The swelling or thickening of the center of the retina that sees fine details. The swelling is caused from the leaking of fluid. It is the most common cause of vision loss in patients with Diabetes. Cases vary from mild to severe.
Macular Ischemia occurs when small blood vessels close. Vision blurs because the center of the retina no longer receives enough blood to work properly.
Some people do not produce enough tears or the appropriate quality of tears to keep the eye healthy and comfortable causing a condition called dry eyes. Tear production decreases with age, but anyone at any age can be affected. Some prescription and over the counter medication can cause dry eyes as well. Artificial tears are usually used to treat the side effects of dry eyes.
Stinging or burning eyes
Stringy mucus in or around the eyes
Excessive eye irritation from smoke or wind
Difficulty wearing contacts
Visual disturbances that appear as small specks or clouds moving are known as floaters. They appear mostly when looking at clear backgrounds, such as a blank wall or a blue sky. These objects may look like they are in front of the eye, but they are actually floating inside it. Floaters may appear as different shapes such as little dots, circles, lines, clouds, or cobwebs. The appearance of floaters may be alarming, especially if they develop very suddenly. An ophthalmologist should be contacted immediately if new floaters develop, especially in people over 45 years of age. Occasionally floaters may be a symptom of a tear in the retina, which is a serious problem. Some floaters are harmless and fade over time or become less bothersome, requiring no treatment. Surgery to remove floaters is very rare.
Glaucoma is a disease of the optic nerve-the part of the eye that carries the images to the brain. This damage occurs when there is a buildup of fluid pressure in the eye that increases, pushing against the optic nerve and causing damage. Damage to the optic nerve causes blind spots or total blindness. Glaucoma is the leading cause of blindness in the United States. Loss of sight from glaucoma can often be prevented with early treatment. There are two types of glaucoma.
Chronic Open-Angle Glaucoma:
This is the most common form and the risk of developing it increases with age. The pressure within the eye gradually increases. Typically, with open angle glaucoma there are no symptoms at first and vision remains normal. As the condition worsens, blank spots will begin to appear in the field of vision. These blank spots won’t be noticeable in normal activities until the optic nerve is severely damaged and the blank spots become large. Closed-Angle Glaucoma: This form occurs when the iris (the colored part of the eye) traps the fluid in the eye and causes a rapid increase in pressure. Two-thirds of people with closed-angle glaucoma develop it slowly without any symptoms prior to the attack. If this type of glaucoma is not treated quickly, blindness can result.
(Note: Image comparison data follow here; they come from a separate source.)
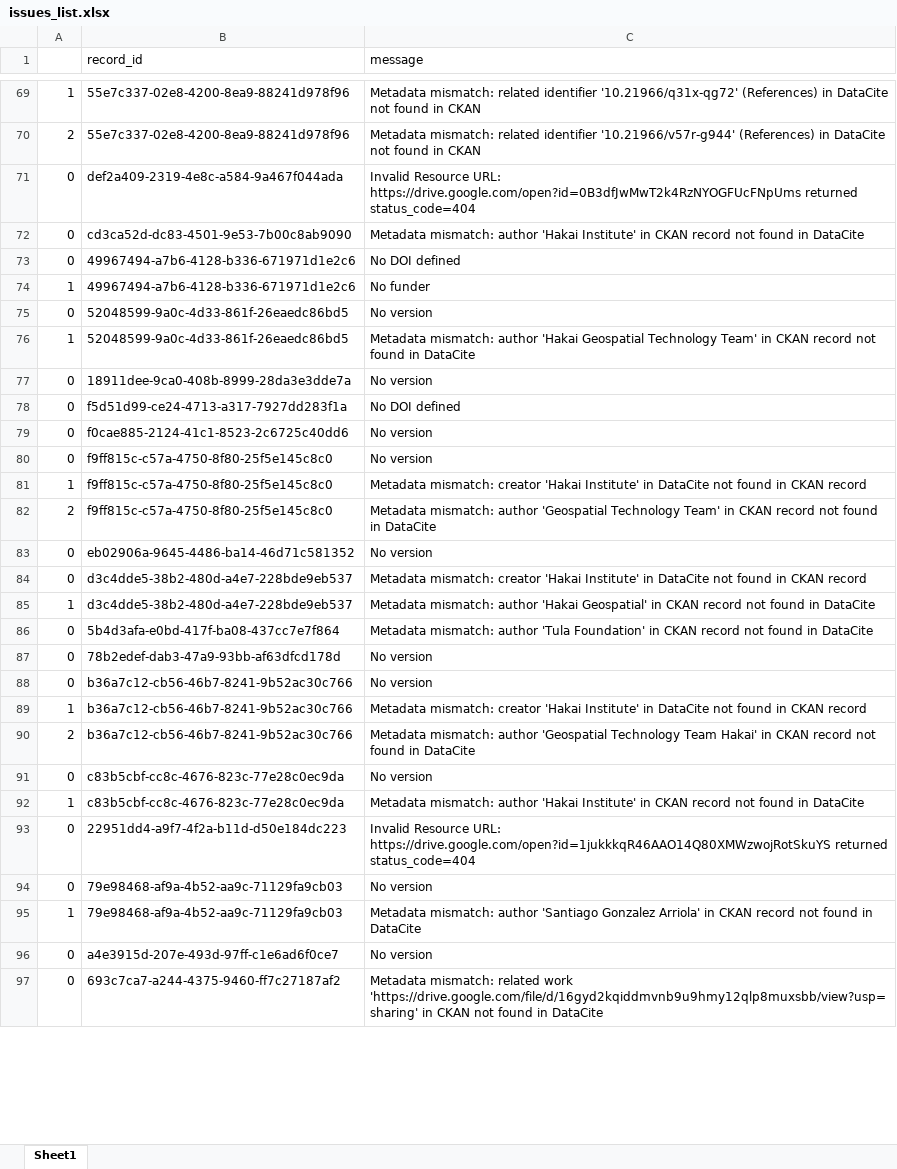
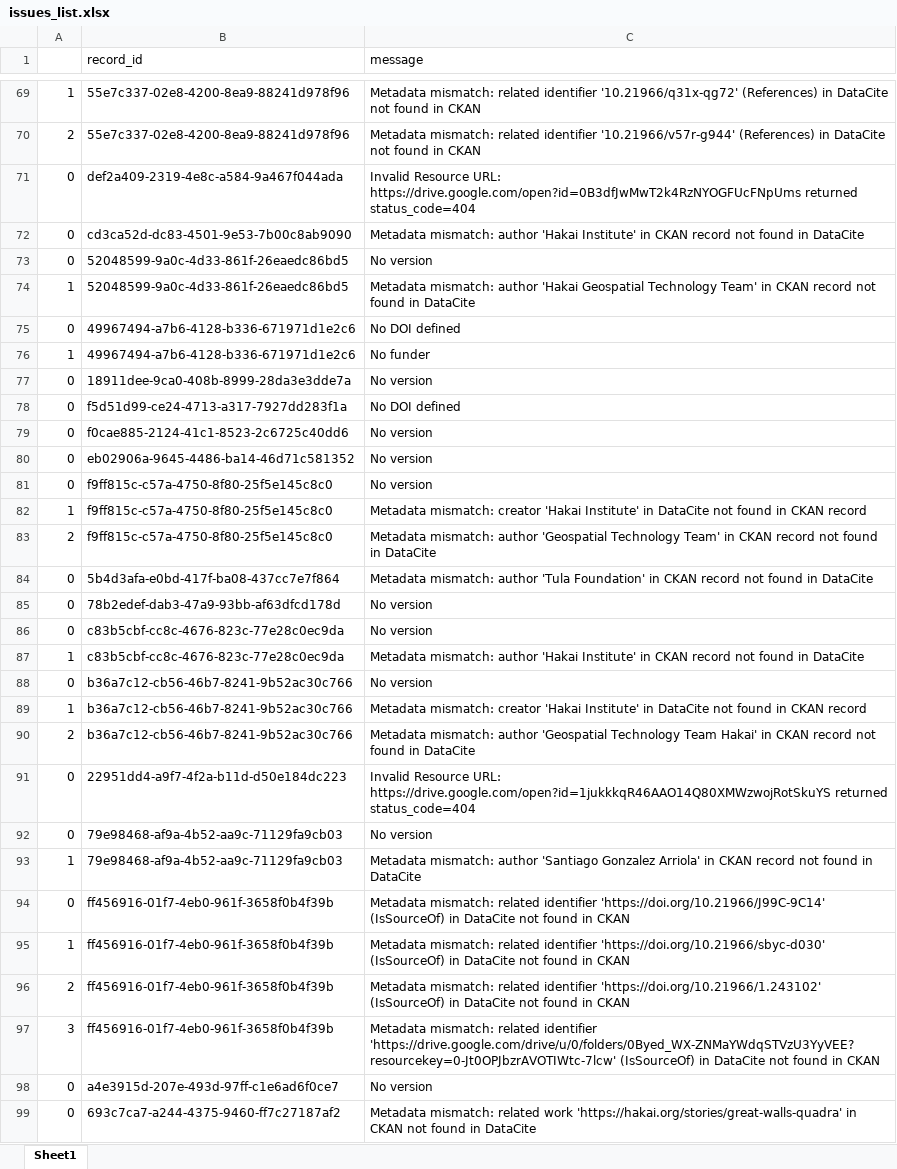
Before and after one commit to HakaiInstitute/hakai-ckan-records-checks, an Excel workbook: docs/issues_list.xlsx, sheet Sheet1, drawn as a sheet; only a part is shown, gaps mark what is left out; values as stored, in another font and other column widths than the file's, no borders; removed rows and columns are numbered as before the commit, all else as after; the diff covers the shown part only; the diff names each change by its address in the sheet, - before the commit and + after, or states it on an @@ line.

```diff
--- a/docs/issues_list.xlsx (sheet Sheet1)
+++ b/docs/issues_list.xlsx (sheet Sheet1)
@@ row 75 moved to row 73: 0 @@
@@ row 76 moved to row 74: 1 @@
@@ row 83 moved to row 80: 0 @@
-row 84: 0 | d3c4dde5-38b2-480d-a4e7-228bde9eb537 | Metadata mismatch: creator 'Hakai Institute' in DataCite not found in CKAN record
-row 85: 1 | d3c4dde5-38b2-480d-a4e7-228bde9eb537 | Metadata mismatch: author 'Hakai Geospatial' in CKAN record not found in DataCite
@@ row 91 moved to row 86: 0 @@
@@ row 92 moved to row 87: 1 @@
+row 94: 0 | ff456916-01f7-4eb0-961f-3658f0b4f39b | Metadata mismatch: related identifier 'https://doi.org/10.21966/J99C-9C14' (IsSourceOf) in DataCite not found in CKAN
+row 95: 1 | ff456916-01f7-4eb0-961f-3658f0b4f39b | Metadata mismatch: related identifier 'https://doi.org/10.21966/sbyc-d030' (IsSourceOf) in DataCite not found in CKAN
+row 96: 2 | ff456916-01f7-4eb0-961f-3658f0b4f39b | Metadata mismatch: related identifier 'https://doi.org/10.21966/1.243102' (IsSourceOf) in DataCite not found in CKAN
+row 97: 3 | ff456916-01f7-4eb0-961f-3658f0b4f39b | Metadata mismatch: related identifier 'https://drive.google.com/drive/u/0/folders/0Byed_WX-ZNMaYWdqSTVzU3YyVEE?resourcekey=0-Jt0OPJbzrAVOTIWtc-7lcw' (IsSourceOf) in DataCite not found in CKAN
-C99 (message): …related work 'https://drive.google.com/file/d/16gyd2kqiddmvnb9u9hmy12qlp8muxsbb/view?usp=sharing' in CKAN…
+C99 (message): …related work 'https://hakai.org/stories/great-walls-quadra' in CKAN…
```
Also changed, not shown: 9 added rows, 12 removed rows and 6 edited cells elsewhere in this sheet, docs/catalog_summary.xlsx, 16 other files.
Symptoms of Glaucoma:
Severe eye pain
Rainbow-colored halos around lights
Nausea and vomiting
Elevated eye pressure
Family history of glaucoma
African or Hispanic ancestry
Farsightedness or nearsightedness
Past eye injuries
Thinner central corneal thickness
Systemic health problems, including diabetes, migraine headaches, and poor circulation